* [TASK REQUIREMENTS] Repeat each entry exactly and drop the pictures.

* [LISTED ENTRIES]
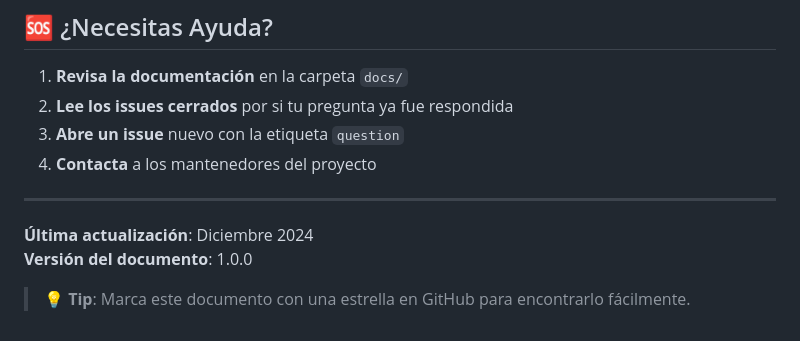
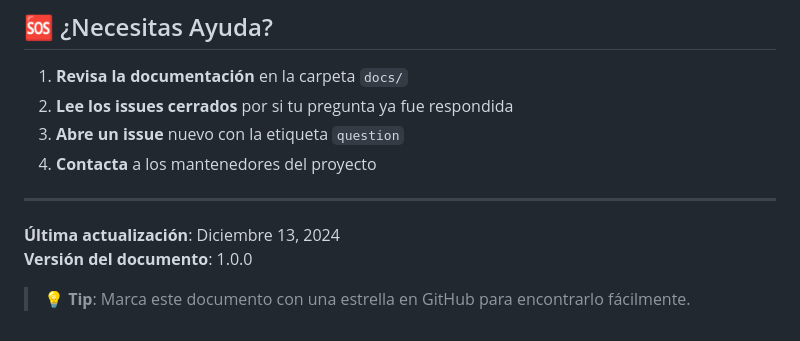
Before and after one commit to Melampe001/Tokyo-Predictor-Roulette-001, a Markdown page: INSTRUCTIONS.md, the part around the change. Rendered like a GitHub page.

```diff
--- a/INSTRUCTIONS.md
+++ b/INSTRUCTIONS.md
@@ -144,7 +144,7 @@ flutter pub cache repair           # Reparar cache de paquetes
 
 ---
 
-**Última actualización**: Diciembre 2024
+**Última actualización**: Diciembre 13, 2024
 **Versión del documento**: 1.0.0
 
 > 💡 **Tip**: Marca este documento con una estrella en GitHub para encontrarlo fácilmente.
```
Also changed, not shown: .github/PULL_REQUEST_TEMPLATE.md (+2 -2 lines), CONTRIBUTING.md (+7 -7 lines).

* [SOLUTION FOR THIS EXERCISE]
Before and after one commit to Melampe001/Tokyo-Predictor-Roulette-001, a Markdown page: INSTRUCTIONS.md, the part around the change. Rendered like a GitHub page.

```diff
--- a/INSTRUCTIONS.md
+++ b/INSTRUCTIONS.md
@@ -144,7 +144,7 @@ flutter pub cache repair           # Reparar cache de paquetes
 
 ---
 
-**Última actualización**: Diciembre 2024
+**Última actualización**: Diciembre 13, 2024
 **Versión del documento**: 1.0.0
 
 > 💡 **Tip**: Marca este documento con una estrella en GitHub para encontrarlo fácilmente.
```
Also changed, not shown: .github/PULL_REQUEST_TEMPLATE.md (+2 -2 lines), CONTRIBUTING.md (+7 -7 lines).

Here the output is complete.